Despite a violent criminal history, a man wanted in connection with an assault and attempted rape in September is not considered a threat to public safety, Alexandria police say.
Authorities have been hunting for Shaun Carlan, 44, since about September 14 when city detectives identified him as the man who allegedly took a woman into a park between the 4600 and 4900 blocks of Eisenhower Ave. and assaulted her three days earlier.
The pair knew each other before the attack, said Det. Victor Ignacio, who is spearheading the investigation into the incident.
After meeting for drinks earlier in the evening, Carlan offered to give the woman a ride home on his moped, Ignacio said. The two stopped at a 7-Eleven to buy more beer and made their way to the park to continue drinking about 2 a.m., according to authorities. When Carlan made an unwanted advance, the woman refused him and “he lost it and he beat the living daylights out of her,” Ignacio said.
Suffering non life-threatening injuries, the woman was able to get free from Carlan. She contacted police shortly after fleeing. Authorities have been trying to track Carlan down ever since.
It’s not his first brush with the law. Carlan was about three months into a three-year period of supervised release when the incident occurred. He pleaded guilty in October 2010 to assault and battery and unlawful wounding for attacking two individuals in August of that year.
A judge sentenced Carlan to three years and three months of jail time, though all but nine months was suspended. He was released in June.
Police say Carlan’s criminal history is closely linked with alcohol. He is a bigger threat to his friends than the public, Ignacio said.
“I don’t think [Carlan] is going to go out there and rape somebody and beat somebody he doesn’t know,” he said. “He’s not a person we’d consider to be going out there and grabbing people.”
Deputy Chief Cleveland Spruill echoed Ignacio’s assessment of Carlan. Had police considered Carlan a danger, they would have alerted the public long before October 13, when the department released his description and called on residents for their help in finding him.
“There was no reason to think he was angry or was going to do anything to anyone else,” Spruill said. “Our policy is [whenever] we have a case where we feel like an individual who is at large is a threat to the community, we release that information.”
As to why authorities didn’t turn to the public for help locating Carlan earlier, it’s because they were running down “solid leads,” Spruill said.
Carlan, who listed Arlington as his place of residence when authorities busted him on the August 2010 charges, was staying at Carpenter’s Shelter in Alexandria when the incident occurred. Staff there said he vanished after September 11, according to court documents.
The last time law enforcement heard from Carlan was on September 13, when he phoned his therapist and said he was leaving the area. His probation officer last saw Carlan on September 9.

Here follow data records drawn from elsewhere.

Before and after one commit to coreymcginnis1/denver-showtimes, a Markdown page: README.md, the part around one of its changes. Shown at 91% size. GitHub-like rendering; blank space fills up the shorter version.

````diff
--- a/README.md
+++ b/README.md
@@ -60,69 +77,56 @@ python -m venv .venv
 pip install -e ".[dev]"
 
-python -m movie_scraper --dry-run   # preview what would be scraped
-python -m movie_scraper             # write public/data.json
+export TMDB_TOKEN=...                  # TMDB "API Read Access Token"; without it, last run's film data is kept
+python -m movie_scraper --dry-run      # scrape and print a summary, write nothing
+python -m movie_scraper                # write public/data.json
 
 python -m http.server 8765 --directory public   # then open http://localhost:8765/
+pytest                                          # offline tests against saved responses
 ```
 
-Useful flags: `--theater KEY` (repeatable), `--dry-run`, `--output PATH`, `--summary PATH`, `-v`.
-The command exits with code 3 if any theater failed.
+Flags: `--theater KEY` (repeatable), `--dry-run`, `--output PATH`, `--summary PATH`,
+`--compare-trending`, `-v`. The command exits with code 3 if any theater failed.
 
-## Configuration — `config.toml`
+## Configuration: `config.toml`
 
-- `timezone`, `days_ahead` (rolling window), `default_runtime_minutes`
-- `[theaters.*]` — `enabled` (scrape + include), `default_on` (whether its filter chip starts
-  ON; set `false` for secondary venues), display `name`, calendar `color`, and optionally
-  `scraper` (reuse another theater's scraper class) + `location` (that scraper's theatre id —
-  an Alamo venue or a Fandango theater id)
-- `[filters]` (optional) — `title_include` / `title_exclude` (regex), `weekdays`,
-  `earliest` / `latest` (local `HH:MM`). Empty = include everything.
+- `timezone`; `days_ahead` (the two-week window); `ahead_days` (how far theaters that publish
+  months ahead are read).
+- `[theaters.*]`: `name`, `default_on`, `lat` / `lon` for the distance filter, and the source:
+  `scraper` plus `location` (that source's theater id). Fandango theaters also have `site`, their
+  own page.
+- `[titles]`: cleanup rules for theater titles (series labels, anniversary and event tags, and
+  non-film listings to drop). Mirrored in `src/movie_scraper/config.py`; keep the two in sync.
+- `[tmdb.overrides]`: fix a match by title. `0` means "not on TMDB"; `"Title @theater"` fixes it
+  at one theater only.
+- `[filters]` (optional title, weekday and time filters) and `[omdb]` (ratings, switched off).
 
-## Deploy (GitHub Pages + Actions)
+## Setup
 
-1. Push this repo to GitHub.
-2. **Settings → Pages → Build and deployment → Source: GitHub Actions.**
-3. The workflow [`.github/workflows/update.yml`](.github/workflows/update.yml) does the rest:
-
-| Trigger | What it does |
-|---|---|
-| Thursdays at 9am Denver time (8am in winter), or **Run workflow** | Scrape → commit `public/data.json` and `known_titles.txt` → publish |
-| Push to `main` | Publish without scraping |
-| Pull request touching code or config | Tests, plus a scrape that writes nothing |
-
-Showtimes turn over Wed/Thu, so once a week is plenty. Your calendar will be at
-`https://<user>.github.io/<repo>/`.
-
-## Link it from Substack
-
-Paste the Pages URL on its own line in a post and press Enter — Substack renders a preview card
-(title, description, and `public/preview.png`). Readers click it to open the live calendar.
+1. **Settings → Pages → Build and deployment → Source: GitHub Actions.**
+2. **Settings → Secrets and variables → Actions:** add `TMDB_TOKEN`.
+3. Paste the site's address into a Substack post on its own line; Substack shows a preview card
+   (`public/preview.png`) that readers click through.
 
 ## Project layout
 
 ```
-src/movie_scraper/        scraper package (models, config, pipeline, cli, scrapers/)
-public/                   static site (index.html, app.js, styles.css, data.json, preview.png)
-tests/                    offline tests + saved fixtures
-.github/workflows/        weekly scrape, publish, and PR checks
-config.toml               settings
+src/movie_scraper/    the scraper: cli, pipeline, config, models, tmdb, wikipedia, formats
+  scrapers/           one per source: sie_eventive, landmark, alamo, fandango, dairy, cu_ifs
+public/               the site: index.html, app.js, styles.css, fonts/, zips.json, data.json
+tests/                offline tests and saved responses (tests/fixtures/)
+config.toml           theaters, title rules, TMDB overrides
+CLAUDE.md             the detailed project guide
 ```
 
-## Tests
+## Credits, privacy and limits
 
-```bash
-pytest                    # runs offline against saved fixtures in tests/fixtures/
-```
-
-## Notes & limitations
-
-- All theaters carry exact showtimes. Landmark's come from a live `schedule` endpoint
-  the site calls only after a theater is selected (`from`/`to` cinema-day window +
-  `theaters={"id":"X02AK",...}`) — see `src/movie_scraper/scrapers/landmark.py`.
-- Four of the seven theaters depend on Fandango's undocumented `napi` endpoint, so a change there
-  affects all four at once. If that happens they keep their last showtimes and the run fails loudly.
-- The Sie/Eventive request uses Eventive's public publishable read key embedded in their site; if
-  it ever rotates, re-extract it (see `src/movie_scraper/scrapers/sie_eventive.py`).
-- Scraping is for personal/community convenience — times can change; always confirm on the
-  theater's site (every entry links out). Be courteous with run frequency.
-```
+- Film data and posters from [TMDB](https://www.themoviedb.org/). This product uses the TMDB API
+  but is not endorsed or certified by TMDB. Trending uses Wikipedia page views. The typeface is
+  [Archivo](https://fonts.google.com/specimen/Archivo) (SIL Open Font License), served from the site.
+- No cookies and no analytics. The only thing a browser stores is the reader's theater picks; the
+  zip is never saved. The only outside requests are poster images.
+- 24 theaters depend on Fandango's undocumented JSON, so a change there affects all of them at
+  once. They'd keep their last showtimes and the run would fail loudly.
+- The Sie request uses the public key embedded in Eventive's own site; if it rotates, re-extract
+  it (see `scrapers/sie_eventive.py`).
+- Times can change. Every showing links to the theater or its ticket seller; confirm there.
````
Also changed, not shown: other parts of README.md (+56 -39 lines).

Detectives felt they could capture Carlan without the public’s help, Spruill said, but when leads dried up, officials turned to residents for assistance.
“The rush for us to get information out would be tempered by [whether] we have other, active investigative leads that we’re following up and we’re confident we’re going to get him,” he said. “Sometimes that doesn’t work out.”
Carlan is described as a white man, about 5-foot-11 and weighing roughly 200 pounds. Anyone with information regarding Carlan’s whereabouts is urged to contact the police department’s criminal investigations section at 703-746-4711 or the nonemergency line at 703-838-4444.